PORTRAIT OF A BOY
by: Stephen Vincent Benét
- FTER the
whipping he crawled into bed,
- Accepting the harsh fact with no great weeping.
- How funny uncle's hat had looked striped red!
- He chuckled silently. The moon came, sweeping
- A black, frayed rag of tattered cloud before
- In scorning; very pure and pale she seemed,
- Flooding his bed with radiance. On the floor
- Fat motes danced. He sobbed, closed his eyes and dreamed.
- Warm sands flowed round him. Blurts of crimson light
- Splashed the white grains like blood. Pas the cave's mouth
- Shone with a large, fierce splendor, wildly bright,
- The crooked constellations of the South;
- Here the Cross swung; and there, affronting Mars,
- The Centaur stormed aside a froth of stars.
- Within, great casks, like wattled aldermen,
- Sighed of enormous feasts, and cloth of gold
- Glowed on the walls like hot desire. Again,
- Beside webbed purples from some galleon's hold,
- A black chest bore the skull and bones in white
- Above a scrawled "Gunpowder!" By the flames,
- Decked out in crimson, gemmed with syenite,
- Hailing their fellows with outrageous names,
- The pirates sat and diced. Their eyes were moons.
- "Doubloons!" they said. The words crashed gold.

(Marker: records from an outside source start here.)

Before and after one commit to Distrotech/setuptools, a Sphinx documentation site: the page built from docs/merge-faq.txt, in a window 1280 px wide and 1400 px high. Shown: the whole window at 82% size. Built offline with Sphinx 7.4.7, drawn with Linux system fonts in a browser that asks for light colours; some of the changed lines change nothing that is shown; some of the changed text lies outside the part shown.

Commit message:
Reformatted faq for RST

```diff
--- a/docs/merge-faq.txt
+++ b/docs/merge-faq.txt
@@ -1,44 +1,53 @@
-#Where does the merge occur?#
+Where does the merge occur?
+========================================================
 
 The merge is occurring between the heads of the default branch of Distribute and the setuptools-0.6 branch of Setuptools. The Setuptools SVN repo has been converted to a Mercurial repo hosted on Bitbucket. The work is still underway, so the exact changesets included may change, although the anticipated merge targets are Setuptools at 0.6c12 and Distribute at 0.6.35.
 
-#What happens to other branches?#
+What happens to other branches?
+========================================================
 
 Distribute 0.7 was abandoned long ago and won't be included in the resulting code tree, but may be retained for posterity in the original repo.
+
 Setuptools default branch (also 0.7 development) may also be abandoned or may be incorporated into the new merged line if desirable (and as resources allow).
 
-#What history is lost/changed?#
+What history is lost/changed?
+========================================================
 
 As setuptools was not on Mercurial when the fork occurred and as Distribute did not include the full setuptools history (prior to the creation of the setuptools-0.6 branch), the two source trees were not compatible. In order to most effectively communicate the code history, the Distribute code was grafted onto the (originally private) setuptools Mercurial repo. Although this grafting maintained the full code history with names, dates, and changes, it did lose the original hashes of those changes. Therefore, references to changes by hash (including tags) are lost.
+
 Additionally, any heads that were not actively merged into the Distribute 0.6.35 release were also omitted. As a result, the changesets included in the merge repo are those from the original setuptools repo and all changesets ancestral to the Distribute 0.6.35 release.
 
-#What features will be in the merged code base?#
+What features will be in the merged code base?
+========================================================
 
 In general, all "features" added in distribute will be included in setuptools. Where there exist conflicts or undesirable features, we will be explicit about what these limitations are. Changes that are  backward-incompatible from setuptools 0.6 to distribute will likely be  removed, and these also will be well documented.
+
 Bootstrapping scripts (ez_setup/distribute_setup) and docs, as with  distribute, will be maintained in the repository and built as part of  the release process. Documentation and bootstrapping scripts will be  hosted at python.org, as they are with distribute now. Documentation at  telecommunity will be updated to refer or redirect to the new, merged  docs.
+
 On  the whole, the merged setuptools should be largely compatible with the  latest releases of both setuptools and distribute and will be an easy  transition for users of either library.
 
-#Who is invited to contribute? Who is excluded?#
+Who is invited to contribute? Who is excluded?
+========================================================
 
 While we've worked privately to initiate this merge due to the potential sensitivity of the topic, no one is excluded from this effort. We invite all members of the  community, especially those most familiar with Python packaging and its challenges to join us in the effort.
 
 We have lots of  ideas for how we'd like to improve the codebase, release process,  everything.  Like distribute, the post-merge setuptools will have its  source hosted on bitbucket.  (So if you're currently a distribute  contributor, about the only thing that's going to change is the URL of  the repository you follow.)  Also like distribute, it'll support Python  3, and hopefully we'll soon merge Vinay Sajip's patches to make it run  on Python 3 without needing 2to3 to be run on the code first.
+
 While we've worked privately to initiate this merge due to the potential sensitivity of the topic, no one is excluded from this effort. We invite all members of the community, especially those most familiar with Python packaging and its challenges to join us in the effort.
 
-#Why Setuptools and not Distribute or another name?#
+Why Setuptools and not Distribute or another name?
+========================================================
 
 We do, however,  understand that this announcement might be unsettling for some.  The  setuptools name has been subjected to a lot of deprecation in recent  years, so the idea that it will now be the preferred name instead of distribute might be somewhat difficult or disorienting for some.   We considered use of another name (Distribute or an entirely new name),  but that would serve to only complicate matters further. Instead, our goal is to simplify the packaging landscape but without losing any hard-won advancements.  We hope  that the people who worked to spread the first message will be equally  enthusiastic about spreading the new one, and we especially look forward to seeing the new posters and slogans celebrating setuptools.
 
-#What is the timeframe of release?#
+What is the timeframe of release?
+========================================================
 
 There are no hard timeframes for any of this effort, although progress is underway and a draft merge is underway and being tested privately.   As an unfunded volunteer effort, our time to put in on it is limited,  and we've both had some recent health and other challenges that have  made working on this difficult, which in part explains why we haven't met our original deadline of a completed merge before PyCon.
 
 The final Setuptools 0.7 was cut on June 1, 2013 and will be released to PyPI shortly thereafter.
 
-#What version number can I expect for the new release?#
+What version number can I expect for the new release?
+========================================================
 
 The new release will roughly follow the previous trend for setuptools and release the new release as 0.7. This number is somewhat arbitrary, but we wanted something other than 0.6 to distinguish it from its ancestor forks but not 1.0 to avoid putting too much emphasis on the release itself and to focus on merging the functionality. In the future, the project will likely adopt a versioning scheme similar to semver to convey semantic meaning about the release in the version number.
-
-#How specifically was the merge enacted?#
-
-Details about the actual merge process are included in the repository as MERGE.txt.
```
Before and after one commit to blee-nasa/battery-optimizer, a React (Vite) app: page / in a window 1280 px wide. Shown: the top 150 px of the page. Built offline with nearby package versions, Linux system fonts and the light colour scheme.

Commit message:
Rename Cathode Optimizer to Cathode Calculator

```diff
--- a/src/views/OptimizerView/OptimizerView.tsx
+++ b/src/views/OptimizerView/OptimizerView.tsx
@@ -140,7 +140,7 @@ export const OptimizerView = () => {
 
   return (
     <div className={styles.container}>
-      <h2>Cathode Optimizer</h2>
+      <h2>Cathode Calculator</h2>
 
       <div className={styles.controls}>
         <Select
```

MORE POEMS BY BENÉT
'Portrait of a Boy' was originally
published by Stephen Vincent Benét in 1917.